“MoMA hasn’t just failed to show the likelihood of consumer confusion, they have failed to show ANY customer confusion,” MoMaCha’s lawyer, Christopher B. Spuches of Agentis PLLC, told Law360.
MoMaCha’s name is a play on its main product, matcha, an Asian green tea, and the words “more” and “cha,” which means tea. The cafe, which opened last month, is the brainchild of photographer Eric Cahan; filmmaker Nev Schulman, star of MTV’s Catfish; and his wife Laura Perlongo. They claim the name was inspired by Schulman and Perlongo’s one-year-old daughter, Cleo, who, while learning to speak, starting exclaiming “mo!” when she wanted more snacks.
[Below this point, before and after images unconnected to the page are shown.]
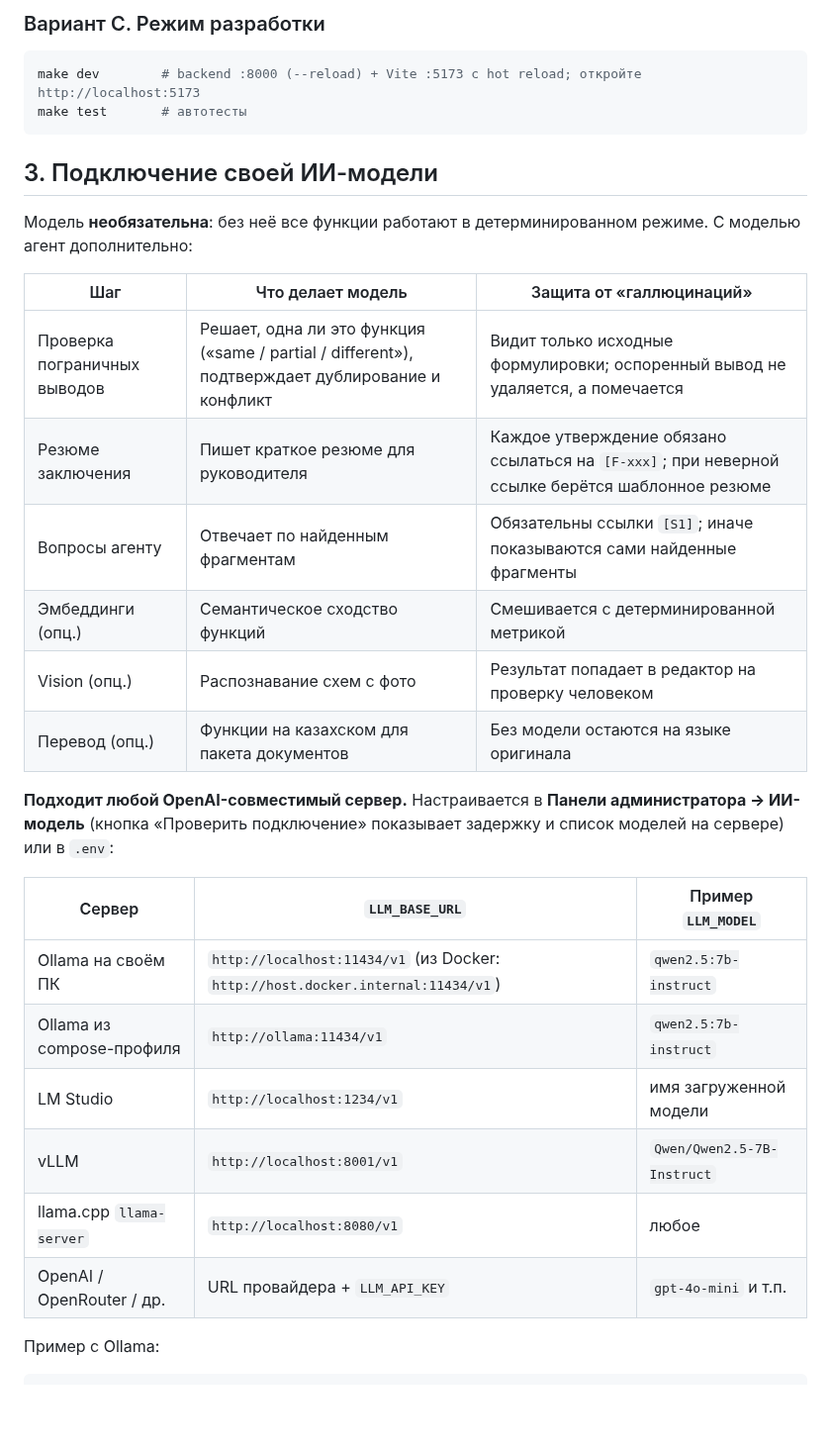
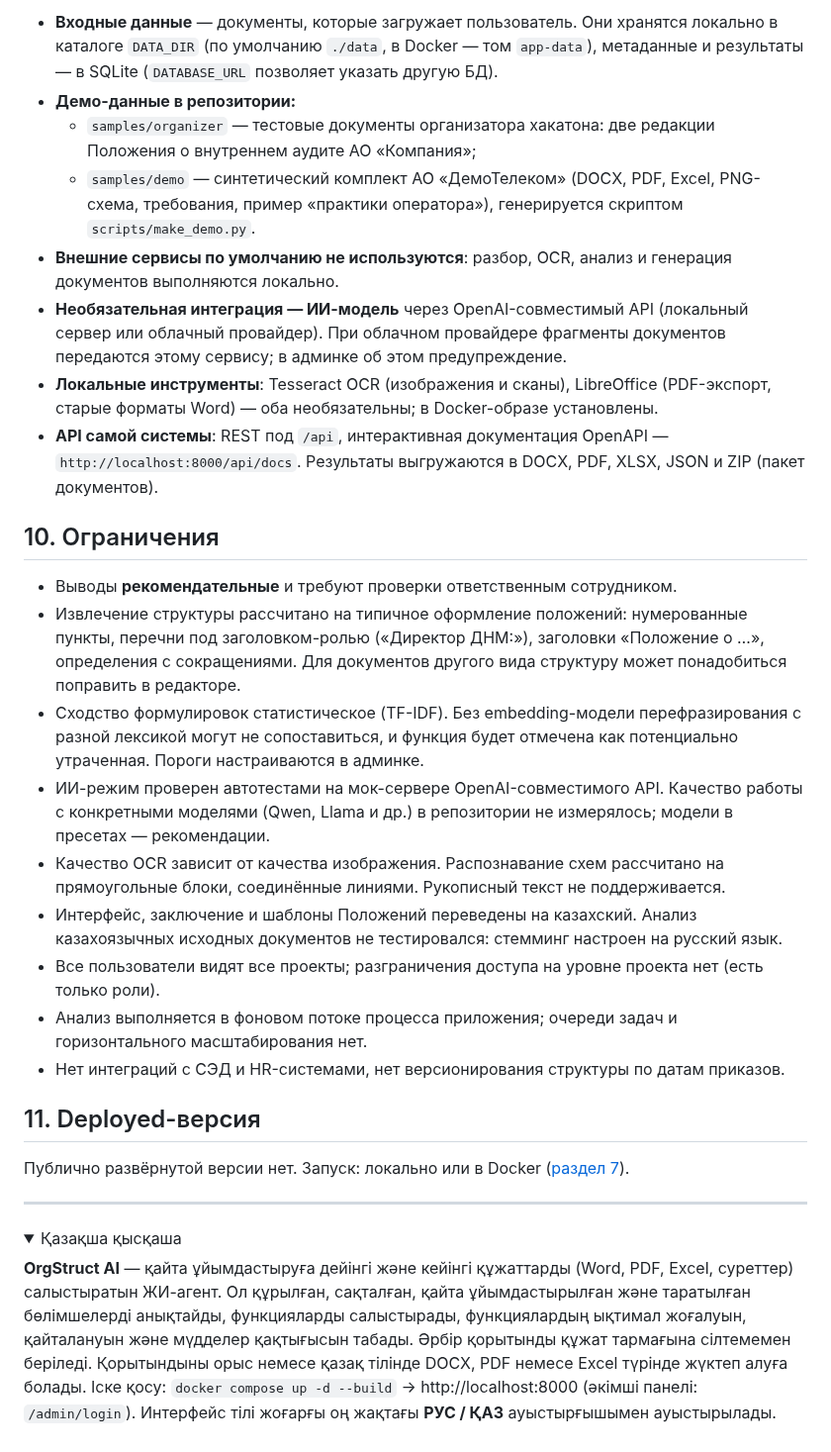
Before and after one commit to BAITC-Hacks/hack-8cb43e3f-ai-nam, a Markdown page: README.md, the part around one of its changes. Shown at 99% size. Rendered like a GitHub page; folded sections open; blank space fills up the shorter version.

````diff
--- a/README.md
+++ b/README.md
@@ -105,35 +305,49 @@ Windows — [UB-Mannheim build](https://github.com/UB-Mannheim/tesseract/wiki),
 
-### Вариант C. Режим разработки
+- **Входные данные** — документы, которые загружает пользователь. Они хранятся локально в каталоге `DATA_DIR`
+  (по умолчанию `./data`, в Docker — том `app-data`), метаданные и результаты — в SQLite (`DATABASE_URL` позволяет указать другую БД).
+- **Демо-данные в репозитории:**
+  - `samples/organizer` — тестовые документы организатора хакатона: две редакции Положения о внутреннем аудите АО «Компания»;
+  - `samples/demo` — синтетический комплект АО «ДемоТелеком» (DOCX, PDF, Excel, PNG-схема, требования, пример
+    «практики оператора»), генерируется скриптом `scripts/make_demo.py`.
+- **Внешние сервисы по умолчанию не используются**: разбор, OCR, анализ и генерация документов выполняются локально.
+- **Необязательная интеграция — ИИ-модель** через OpenAI-совместимый API (локальный сервер или облачный провайдер).
+  При облачном провайдере фрагменты документов передаются этому сервису; в админке об этом предупреждение.
+- **Локальные инструменты**: Tesseract OCR (изображения и сканы), LibreOffice (PDF-экспорт, старые форматы Word) —
+  оба необязательны; в Docker-образе установлены.
+- **API самой системы**: REST под `/api`, интерактивная документация OpenAPI — `http://localhost:8000/api/docs`.
+  Результаты выгружаются в DOCX, PDF, XLSX, JSON и ZIP (пакет документов).
 
-```bash
-make dev        # backend :8000 (--reload) + Vite :5173 с hot reload; откройте http://localhost:5173
-make test       # автотесты
-```
+## 10. Ограничения
 
-## 3. Подключение своей ИИ-модели
+- Выводы **рекомендательные** и требуют проверки ответственным сотрудником.
+- Извлечение структуры рассчитано на типичное оформление положений: нумерованные пункты, перечни под заголовком-ролью
+  («Директор ДНМ:»), заголовки «Положение о …», определения с сокращениями. Для документов другого вида структуру может
+  понадобиться поправить в редакторе.
+- Сходство формулировок статистическое (TF-IDF). Без embedding-модели перефразирования с разной лексикой могут не
+  сопоставиться, и функция будет отмечена как потенциально утраченная. Пороги настраиваются в админке.
+- ИИ-режим проверен автотестами на мок-сервере OpenAI-совместимого API. Качество работы с конкретными моделями
+  (Qwen, Llama и др.) в репозитории не измерялось; модели в пресетах — рекомендации.
+- Качество OCR зависит от качества изображения. Распознавание схем рассчитано на прямоугольные блоки,
+  соединённые линиями. Рукописный текст не поддерживается.
+- Интерфейс, заключение и шаблоны Положений переведены на казахский. Анализ казахоязычных исходных документов не тестировался:
+  стемминг настроен на русский язык.
+- Все пользователи видят все проекты; разграничения доступа на уровне проекта нет (есть только роли).
+- Анализ выполняется в фоновом потоке процесса приложения; очереди задач и горизонтального масштабирования нет.
+- Нет интеграций с СЭД и HR-системами, нет версионирования структуры по датам приказов.
 
-Модель **необязательна**: без неё все функции работают в детерминированном режиме. С моделью агент дополнительно:
+## 11. Deployed-версия
 
-| Шаг | Что делает модель | Защита от «галлюцинаций» |
-|---|---|---|
-| Проверка пограничных выводов | Решает, одна ли это функция («same / partial / different»), подтверждает дублирование и конфликт | Видит только исходные формулировки; оспоренный вывод не удаляется, а помечается |
-| Резюме заключения | Пишет краткое резюме для руководителя | Каждое утверждение обязано ссылаться на `[F-xxx]`; при неверной ссылке берётся шаблонное резюме |
-| Вопросы агенту | Отвечает по найденным фрагментам | Обязательны ссылки `[S1]`; иначе показываются сами найденные фрагменты |
-| Эмбеддинги (опц.) | Семантическое сходство функций | Смешивается с детерминированной метрикой |
-| Vision (опц.) | Распознавание схем с фото | Результат попадает в редактор на проверку человеком |
-| Перевод (опц.) | Функции на казахском для пакета документов | Без модели остаются на языке оригинала |
+Публично развёрнутой версии нет. Запуск: локально или в Docker ([раздел 7](#7-установка-и-запуск)).
 
-**Подходит любой OpenAI-совместимый сервер.** Настраивается в **Панели администратора → ИИ-модель** (кнопка
-«Проверить подключение» показывает задержку и список моделей на сервере) или в `.env`:
+---
 
-| Сервер | `LLM_BASE_URL` | Пример `LLM_MODEL` |
-|---|---|---|
-| Ollama на своём ПК | `http://localhost:11434/v1` (из Docker: `http://host.docker.internal:11434/v1`) | `qwen2.5:7b-instruct` |
-| Ollama из compose-профиля | `http://ollama:11434/v1` | `qwen2.5:7b-instruct` |
-| LM Studio | `http://localhost:1234/v1` | имя загруженной модели |
-| vLLM | `http://localhost:8001/v1` | `Qwen/Qwen2.5-7B-Instruct` |
-| llama.cpp `llama-server` | `http://localhost:8080/v1` | любое |
-| OpenAI / OpenRouter / др. | URL провайдера + `LLM_API_KEY` | `gpt-4o-mini` и т.п. |
+<details>
+<summary>Қазақша қысқаша</summary>
 
-Пример с Ollama:
+**OrgStruct AI** — қайта ұйымдастыруға дейінгі және кейінгі құжаттарды (Word, PDF, Excel, суреттер) салыстыратын ЖИ-агент.
+Ол құрылған, сақталған, қайта ұйымдастырылған және таратылған бөлімшелерді анықтайды, функцияларды салыстырады,
+функциялардың ықтимал жоғалуын, қайталануын және мүдделер қақтығысын табады. Әрбір қорытынды құжат тармағына сілтемемен беріледі.
+Қорытындыны орыс немесе қазақ тілінде DOCX, PDF немесе Excel түрінде жүктеп алуға болады.
+Іске қосу: `docker compose up -d --build` → http://localhost:8000 (әкімші панелі: `/admin/login`).
+Интерфейс тілі жоғарғы оң жақтағы **РУС / ҚАЗ** ауыстырғышымен ауыстырылады.
 
````
Also changed, not shown: other parts of README.md (+271 -226 lines), samples/README.md (+15 -0 lines), docs/screenshots/dashboard.png, docs/screenshots/organizer_analysis.png (added), docs/screenshots/organizer_diff.png (added), 11 other files.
Where the teashop runs into difficulty is that it is also an art space of sorts. Sculptor Dan Lam, who describes his colorful works as “blobs,” “drips,” and “squishes,” is the first artist to take over the space with an exhibition.
“The idea for MoMaCha really was an evolution,” Schulman told Page Six. “As art moves beyond the gallery and museum, it sparks conversation with and between new groups of people.” He is planning to open three more locations in the city by year’s end, each displaying different artists.
MoMA’s complaint accused MoMaCha of mimicking its logo and “infringing its famous trademarked name and trade dress that date to at least 1967 and appear in exhibition communications, retail goods and its restaurant the Modern.” (MoMaCha has argued the MoMA marks are not, in fact, famous enough to be recognized by the general public.)
MoMaCha was “perhaps even hoping for some free publicity when MoMA inevitably takes additional steps to stop this blatant infringement,” read MoMa’s complaint, which argued that the cafe was “targeting the very visitors that frequent MoMA’s museum, stores, and restaurants.”
Court filings show that “MOMA” was registered with the United States Patent and Trademark Office on September 30, 2003, approving an initial filing submitted August 20, 2001. The trademark was renewed 10 years later and is currently in effect.
MoMaCha filed for a trademark of their own on November 17, 2017, with MoMA filing their opposition on April 10 of this year. In their legal filing, MoMaCha admitted MoMA might have a case if they were also a teahouse, but pointed out that “there is no such thing as a MoMA beverage,” whereas “MOMACHA crafts customized gourmet beverages using the finest ingredients.”
They asserted that “MoMA’s mark is conceptually and visually weak,” and identified other companies called MOMA, showing the websites for a shoe company and a winery. They also pointed out the similarities in the logos of MoMA and two other museums, the San Francisco Museum of Modern Art and the Museum of Contemporary Art North Miami.
“Visually, the MoMA’s marks are nothing more than four letters written in black and white, the colors ordinarily used to convey written words, in a font that is nearly identical to the widely available and commonly used Franklin Gothic font,” MoMaCha wrote. “Moreover, the visual elements and content of MoMA’s marks are the same or strikingly similar to those of other marks used by contemporary art museums throughout the country,” including the San Francisco Museum of Modern Art.
MoMaCha also points out that while it offers original works to “serious art buyers,” MoMA’s gift shop sells only reproductions, and “souvenirs en masse.”
Since MoMA took legal action, MoMaCha has already altered its logo, swapping the clean sans serif lines of Helvetica to a more stenciled-looking typeface and switching the style of its name to MOMACHA in all caps in order to further prevent any confusion. They have also added notes to the cafe website and the physical shop pointing out that they are not affiliated with MoMA or any other museum.
Follow artnet News on Facebook:
Want to stay ahead of the art world? Subscribe to our newsletter to get the breaking news, eye-opening interviews, and incisive critical takes that drive the conversation forward.